The Supreme Court on Tuesday dismissed a plea by Tamil Nadu government challenging the Madras High Court order, which allowed Rashtriya Swayamsevak Sangh (RSS) to conduct a route march across the state.
A bench headed Justice V. Ramasubramanian said the appeal is dismissed. During the hearing, RSS had contended that if its march is being attacked by a terrorist organisation in Tamil Nadu, then the state government has to protect it.
Senior advocate Mukul Rohatgi, representing the Tamil Nadu government, had submitted before the court that “We are not totally opposed to having route marches and public meetings across the state, but it cannot be in every street, every mohallaa.”.
Rohatgi argued that RSS cannot seek a carte blanche in conducting the marches and added that the high court had agreed that the situation of security in the state offered a mixed bag.
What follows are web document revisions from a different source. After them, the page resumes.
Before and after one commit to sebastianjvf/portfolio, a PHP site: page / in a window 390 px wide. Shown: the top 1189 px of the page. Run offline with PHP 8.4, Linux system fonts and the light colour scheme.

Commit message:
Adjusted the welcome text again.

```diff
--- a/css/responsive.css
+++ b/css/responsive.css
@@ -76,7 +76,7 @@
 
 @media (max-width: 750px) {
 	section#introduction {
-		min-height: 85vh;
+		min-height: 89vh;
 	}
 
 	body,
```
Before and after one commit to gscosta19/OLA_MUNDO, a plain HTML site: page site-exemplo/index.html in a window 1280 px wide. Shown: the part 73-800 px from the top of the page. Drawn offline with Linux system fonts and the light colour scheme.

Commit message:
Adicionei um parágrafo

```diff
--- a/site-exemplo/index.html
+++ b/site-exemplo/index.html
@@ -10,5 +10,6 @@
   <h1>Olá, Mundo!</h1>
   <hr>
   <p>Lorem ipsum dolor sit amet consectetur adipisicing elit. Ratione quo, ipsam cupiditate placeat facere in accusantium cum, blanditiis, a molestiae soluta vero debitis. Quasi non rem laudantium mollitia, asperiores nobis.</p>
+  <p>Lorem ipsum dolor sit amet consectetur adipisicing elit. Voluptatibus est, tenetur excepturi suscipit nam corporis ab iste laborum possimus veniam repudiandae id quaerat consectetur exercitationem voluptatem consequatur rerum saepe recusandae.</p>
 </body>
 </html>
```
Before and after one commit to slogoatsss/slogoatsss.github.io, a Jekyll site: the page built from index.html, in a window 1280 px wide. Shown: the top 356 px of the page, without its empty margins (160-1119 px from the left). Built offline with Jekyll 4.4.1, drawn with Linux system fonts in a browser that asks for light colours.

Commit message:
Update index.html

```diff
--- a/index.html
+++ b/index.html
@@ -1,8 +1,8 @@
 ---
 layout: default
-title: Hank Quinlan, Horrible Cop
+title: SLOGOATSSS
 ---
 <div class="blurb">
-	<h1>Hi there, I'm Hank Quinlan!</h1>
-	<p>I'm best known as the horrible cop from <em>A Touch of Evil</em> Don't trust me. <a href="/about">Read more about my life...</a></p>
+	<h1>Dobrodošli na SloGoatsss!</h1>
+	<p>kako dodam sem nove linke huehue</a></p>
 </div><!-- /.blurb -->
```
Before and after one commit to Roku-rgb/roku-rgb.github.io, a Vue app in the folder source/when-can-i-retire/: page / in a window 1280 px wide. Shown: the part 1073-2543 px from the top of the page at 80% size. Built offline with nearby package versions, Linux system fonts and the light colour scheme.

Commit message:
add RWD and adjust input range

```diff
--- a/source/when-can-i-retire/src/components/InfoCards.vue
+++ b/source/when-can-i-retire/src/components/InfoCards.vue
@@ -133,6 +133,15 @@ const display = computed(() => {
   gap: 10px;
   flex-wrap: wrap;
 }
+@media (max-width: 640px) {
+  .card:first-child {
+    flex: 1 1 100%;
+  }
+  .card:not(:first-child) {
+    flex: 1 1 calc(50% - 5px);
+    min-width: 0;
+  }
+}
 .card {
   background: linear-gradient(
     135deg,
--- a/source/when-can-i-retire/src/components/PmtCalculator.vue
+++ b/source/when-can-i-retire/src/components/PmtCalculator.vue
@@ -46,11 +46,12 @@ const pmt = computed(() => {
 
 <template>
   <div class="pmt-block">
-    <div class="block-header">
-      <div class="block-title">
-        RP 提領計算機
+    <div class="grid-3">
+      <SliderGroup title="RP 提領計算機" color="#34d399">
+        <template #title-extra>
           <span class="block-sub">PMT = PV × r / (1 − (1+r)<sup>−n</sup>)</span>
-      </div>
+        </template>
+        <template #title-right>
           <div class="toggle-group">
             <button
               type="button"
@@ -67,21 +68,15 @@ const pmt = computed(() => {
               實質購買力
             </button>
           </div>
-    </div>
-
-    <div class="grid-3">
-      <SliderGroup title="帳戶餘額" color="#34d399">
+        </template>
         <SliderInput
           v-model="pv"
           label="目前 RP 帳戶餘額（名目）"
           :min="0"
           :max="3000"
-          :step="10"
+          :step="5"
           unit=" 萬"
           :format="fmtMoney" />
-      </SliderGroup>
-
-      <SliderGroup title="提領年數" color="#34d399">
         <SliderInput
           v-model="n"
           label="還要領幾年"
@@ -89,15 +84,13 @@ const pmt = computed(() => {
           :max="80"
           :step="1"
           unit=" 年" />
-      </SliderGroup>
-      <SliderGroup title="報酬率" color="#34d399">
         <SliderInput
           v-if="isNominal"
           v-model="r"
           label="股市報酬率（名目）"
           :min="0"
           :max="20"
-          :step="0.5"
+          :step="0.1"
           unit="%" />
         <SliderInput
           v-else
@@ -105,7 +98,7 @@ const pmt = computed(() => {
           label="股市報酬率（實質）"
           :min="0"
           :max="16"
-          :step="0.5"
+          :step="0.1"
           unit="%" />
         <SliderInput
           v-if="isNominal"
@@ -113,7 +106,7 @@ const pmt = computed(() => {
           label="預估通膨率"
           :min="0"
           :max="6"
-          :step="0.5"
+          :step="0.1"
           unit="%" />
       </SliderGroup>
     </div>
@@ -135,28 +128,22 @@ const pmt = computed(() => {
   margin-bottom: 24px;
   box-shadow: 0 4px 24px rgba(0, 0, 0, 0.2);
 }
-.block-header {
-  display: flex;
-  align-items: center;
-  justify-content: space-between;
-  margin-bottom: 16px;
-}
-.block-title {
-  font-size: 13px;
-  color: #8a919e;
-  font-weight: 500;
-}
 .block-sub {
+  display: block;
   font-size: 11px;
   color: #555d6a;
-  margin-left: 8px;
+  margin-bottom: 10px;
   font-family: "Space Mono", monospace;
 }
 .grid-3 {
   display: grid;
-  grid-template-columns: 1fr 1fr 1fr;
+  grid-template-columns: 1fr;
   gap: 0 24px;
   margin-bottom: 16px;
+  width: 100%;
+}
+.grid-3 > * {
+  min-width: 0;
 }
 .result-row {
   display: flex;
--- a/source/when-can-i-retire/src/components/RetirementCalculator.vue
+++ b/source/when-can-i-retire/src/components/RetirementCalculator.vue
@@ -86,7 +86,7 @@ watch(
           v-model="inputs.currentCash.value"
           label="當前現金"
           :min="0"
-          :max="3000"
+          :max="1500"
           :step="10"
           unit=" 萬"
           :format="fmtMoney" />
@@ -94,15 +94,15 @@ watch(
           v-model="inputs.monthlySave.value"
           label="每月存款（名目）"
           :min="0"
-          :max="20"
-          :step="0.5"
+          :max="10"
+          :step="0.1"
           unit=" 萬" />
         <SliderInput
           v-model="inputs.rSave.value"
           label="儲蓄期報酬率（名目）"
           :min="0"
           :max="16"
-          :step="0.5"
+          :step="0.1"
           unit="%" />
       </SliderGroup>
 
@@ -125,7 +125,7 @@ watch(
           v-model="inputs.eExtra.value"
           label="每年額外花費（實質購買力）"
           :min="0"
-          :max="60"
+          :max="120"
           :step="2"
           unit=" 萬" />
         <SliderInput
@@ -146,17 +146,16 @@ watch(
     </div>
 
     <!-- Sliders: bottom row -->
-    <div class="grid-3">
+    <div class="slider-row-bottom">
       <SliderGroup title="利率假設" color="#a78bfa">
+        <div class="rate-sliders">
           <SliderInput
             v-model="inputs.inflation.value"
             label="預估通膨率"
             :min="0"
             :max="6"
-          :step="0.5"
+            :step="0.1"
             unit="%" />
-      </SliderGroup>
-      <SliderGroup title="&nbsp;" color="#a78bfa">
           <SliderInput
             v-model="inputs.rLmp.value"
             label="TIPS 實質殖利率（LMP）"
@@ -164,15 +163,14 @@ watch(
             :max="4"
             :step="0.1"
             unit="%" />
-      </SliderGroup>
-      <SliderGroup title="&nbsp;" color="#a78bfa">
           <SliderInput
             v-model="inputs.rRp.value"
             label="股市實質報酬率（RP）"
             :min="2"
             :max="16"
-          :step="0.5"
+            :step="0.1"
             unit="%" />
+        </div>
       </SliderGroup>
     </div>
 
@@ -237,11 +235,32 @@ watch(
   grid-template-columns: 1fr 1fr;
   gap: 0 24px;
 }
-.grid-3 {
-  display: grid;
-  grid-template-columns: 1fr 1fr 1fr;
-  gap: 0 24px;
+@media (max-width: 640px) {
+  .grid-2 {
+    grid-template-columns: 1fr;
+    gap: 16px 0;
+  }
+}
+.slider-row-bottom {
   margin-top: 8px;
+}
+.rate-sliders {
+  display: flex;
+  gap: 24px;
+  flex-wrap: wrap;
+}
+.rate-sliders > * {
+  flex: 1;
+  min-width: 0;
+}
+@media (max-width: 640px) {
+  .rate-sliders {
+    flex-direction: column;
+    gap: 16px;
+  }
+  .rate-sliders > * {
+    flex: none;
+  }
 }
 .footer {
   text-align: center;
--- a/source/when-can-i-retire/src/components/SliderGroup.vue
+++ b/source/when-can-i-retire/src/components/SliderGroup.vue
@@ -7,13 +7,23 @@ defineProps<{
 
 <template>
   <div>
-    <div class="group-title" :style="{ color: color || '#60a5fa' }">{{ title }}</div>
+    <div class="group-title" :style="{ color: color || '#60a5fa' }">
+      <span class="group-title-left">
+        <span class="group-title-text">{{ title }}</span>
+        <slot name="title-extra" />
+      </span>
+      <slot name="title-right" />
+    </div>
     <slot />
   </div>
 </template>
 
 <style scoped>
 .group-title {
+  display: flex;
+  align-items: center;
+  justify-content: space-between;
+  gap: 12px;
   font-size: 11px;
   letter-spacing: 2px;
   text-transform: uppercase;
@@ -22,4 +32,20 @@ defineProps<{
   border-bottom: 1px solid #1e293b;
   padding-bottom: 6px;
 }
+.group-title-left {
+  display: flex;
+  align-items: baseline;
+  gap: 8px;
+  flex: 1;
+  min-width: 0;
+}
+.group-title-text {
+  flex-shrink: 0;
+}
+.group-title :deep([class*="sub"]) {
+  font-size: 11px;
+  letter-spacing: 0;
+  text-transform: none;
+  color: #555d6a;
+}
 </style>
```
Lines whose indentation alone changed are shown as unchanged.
He stressed that the state government cannot shut its eyes to law-and-order concerns.
The bench had orally observed that a balance should be struck between the language of power and the language of democracy. Senior advocate Mahesh Jethmalani, representing the RSS, submitted that the state government cannot stop an organisation from holding peaceful marches by citing apprehensions in connection with a banned outfit.
Jethmalani further added that they are unable to control a terrorist organisation there and that is why they want to ban the march, and after the PFI ban there have been no incidents. He had submitted, “what is your apprehension?……If I am being attacked by a terrorist organisation then the state has to protect me.” Jethmalani informed the bench that they are not going to do anything till March 11 or March 12, while insisting that the government cannot ban the march.
He said RSS cannot be singled out against the backdrop that marches have been held by Dalit Panthers and the ruling DMK party, and pressed that state cannot abdicate its responsibilities.
The state government said it would in the meanwhile, communicate with the other inputs it had received about threats and suggest routes for the marches. “We will work it out,” said Rohatgi.
The state government had contended that it was not pressing for an absolute ban on the marches, rather only highlighting the issue of security to participants in certain sensitive areas, which has a presence of the banned Popular Front of India (PFI), which have witnessed bomb blasts in the past. Detailed order of the apex court in the matter will be uploaded later in the day.
On March 1, the Supreme Court agreed to examine the Tamil Nadu government plea challenging the Madras High Court order, which allowed Rashtriya Swayamsevak Sangh (RSS) to conduct a route march across the state.
(The story has been published via a syndicated feed.)